#### Dataset

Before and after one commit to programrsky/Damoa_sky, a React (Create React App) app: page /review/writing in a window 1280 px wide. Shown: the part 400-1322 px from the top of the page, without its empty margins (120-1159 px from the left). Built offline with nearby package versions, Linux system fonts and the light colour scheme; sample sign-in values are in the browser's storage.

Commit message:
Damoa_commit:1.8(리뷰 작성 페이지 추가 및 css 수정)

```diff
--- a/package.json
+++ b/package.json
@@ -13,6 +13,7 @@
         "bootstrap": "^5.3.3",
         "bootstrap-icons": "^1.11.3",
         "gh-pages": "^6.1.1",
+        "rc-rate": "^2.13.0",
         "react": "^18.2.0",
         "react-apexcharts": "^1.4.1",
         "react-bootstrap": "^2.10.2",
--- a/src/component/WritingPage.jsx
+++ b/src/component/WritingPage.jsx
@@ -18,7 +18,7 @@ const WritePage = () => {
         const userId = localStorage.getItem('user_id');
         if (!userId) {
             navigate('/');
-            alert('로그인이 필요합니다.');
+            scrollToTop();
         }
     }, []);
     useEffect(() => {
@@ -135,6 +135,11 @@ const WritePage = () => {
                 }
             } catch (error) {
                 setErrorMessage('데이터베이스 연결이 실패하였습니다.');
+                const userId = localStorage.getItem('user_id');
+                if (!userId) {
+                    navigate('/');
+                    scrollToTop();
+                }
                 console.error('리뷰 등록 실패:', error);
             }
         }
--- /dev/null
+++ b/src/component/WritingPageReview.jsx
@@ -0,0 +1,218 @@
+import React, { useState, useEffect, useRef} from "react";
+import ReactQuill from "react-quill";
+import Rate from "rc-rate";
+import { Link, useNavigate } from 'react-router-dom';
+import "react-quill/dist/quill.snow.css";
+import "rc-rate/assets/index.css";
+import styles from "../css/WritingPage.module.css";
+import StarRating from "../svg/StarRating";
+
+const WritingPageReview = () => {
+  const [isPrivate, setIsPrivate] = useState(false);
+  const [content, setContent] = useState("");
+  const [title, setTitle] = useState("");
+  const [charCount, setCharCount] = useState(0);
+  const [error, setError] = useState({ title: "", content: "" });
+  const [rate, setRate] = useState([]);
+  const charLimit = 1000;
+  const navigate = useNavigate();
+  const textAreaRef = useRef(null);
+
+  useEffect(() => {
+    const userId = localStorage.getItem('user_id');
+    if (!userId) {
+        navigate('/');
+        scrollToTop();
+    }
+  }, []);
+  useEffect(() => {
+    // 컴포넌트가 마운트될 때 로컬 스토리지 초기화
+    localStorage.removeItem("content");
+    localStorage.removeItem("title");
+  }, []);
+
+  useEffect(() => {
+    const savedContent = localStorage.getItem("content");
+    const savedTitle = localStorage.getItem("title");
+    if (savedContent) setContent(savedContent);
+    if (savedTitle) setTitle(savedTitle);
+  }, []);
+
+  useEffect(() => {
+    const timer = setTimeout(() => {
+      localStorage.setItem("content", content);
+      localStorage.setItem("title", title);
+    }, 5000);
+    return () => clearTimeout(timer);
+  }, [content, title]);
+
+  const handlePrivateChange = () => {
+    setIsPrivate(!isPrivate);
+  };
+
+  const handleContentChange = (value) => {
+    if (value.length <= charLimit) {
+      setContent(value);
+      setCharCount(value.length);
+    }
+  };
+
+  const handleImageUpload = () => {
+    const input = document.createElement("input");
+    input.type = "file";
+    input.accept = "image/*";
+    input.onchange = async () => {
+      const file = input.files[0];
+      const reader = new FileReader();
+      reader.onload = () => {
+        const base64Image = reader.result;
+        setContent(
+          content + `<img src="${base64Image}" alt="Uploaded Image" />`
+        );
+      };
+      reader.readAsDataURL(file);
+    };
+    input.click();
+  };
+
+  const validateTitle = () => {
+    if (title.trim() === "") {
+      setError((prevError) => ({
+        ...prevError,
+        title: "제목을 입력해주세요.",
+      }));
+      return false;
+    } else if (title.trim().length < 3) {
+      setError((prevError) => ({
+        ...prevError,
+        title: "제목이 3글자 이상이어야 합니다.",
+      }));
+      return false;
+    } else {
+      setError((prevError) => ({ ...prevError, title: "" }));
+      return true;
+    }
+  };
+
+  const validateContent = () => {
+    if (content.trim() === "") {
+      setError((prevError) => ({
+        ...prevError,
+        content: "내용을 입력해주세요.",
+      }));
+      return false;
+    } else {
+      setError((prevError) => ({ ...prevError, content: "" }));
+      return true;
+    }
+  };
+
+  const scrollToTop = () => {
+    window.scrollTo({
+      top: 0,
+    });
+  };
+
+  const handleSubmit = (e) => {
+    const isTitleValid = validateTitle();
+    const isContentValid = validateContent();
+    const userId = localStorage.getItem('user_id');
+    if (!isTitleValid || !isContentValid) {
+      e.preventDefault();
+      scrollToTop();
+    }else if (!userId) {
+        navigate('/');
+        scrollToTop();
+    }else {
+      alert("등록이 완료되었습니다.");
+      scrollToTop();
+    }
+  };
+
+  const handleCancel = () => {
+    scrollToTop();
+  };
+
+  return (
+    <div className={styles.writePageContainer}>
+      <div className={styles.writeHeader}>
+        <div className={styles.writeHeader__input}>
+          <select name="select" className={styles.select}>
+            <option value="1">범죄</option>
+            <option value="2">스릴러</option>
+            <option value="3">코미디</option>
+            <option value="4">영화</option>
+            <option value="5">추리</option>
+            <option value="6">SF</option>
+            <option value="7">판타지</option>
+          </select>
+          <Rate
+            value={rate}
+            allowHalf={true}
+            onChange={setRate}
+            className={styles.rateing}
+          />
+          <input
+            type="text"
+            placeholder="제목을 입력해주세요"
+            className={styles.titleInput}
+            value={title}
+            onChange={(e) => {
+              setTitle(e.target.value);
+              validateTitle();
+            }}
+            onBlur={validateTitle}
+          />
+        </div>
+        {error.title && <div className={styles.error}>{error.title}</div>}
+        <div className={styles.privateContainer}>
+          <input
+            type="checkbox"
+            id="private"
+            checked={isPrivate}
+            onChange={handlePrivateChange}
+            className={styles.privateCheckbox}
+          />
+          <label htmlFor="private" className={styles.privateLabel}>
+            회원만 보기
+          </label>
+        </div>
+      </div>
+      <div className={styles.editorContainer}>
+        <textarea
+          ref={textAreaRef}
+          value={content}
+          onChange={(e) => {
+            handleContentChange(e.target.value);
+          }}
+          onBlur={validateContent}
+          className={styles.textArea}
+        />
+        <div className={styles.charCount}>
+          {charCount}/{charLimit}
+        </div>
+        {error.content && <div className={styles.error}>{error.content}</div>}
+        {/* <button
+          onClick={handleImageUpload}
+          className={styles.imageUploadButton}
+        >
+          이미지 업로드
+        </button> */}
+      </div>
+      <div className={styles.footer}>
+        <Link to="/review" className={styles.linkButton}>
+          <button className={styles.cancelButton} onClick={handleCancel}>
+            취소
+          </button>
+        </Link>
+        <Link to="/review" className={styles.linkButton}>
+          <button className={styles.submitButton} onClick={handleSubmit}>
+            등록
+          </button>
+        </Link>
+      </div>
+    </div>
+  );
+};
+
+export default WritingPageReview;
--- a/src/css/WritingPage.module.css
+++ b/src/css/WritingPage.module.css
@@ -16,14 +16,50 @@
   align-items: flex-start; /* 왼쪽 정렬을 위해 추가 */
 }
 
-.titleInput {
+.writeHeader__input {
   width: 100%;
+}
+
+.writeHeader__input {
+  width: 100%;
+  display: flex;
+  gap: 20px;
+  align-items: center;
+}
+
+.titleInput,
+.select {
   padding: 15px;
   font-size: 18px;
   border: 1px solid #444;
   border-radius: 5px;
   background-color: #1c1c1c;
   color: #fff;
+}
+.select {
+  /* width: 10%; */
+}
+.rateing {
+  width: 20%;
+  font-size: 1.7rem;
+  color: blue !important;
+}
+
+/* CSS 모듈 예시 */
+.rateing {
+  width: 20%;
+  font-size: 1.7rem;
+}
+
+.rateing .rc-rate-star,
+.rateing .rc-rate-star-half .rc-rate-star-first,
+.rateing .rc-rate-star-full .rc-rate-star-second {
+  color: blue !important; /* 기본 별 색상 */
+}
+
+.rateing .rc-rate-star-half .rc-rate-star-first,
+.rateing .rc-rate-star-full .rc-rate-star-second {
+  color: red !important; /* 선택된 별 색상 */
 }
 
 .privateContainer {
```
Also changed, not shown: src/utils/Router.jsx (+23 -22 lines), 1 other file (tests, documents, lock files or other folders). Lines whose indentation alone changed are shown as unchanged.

########

#### [What you are asked to do]
The records above should be printed exactly, please, from the first line through the line containing "Damoa_commit:1.8(리뷰 작성 페이지 추가 및 css 수정)", with both ends kept and nothing past it.

#### [Your solution]
Before and after one commit to programrsky/Damoa_sky, a React (Create React App) app: page /review/writing in a window 1280 px wide. Shown: the part 400-1322 px from the top of the page, without its empty margins (120-1159 px from the left). Built offline with nearby package versions, Linux system fonts and the light colour scheme; sample sign-in values are in the browser's storage.

Commit message:
Damoa_commit:1.8(리뷰 작성 페이지 추가 및 css 수정)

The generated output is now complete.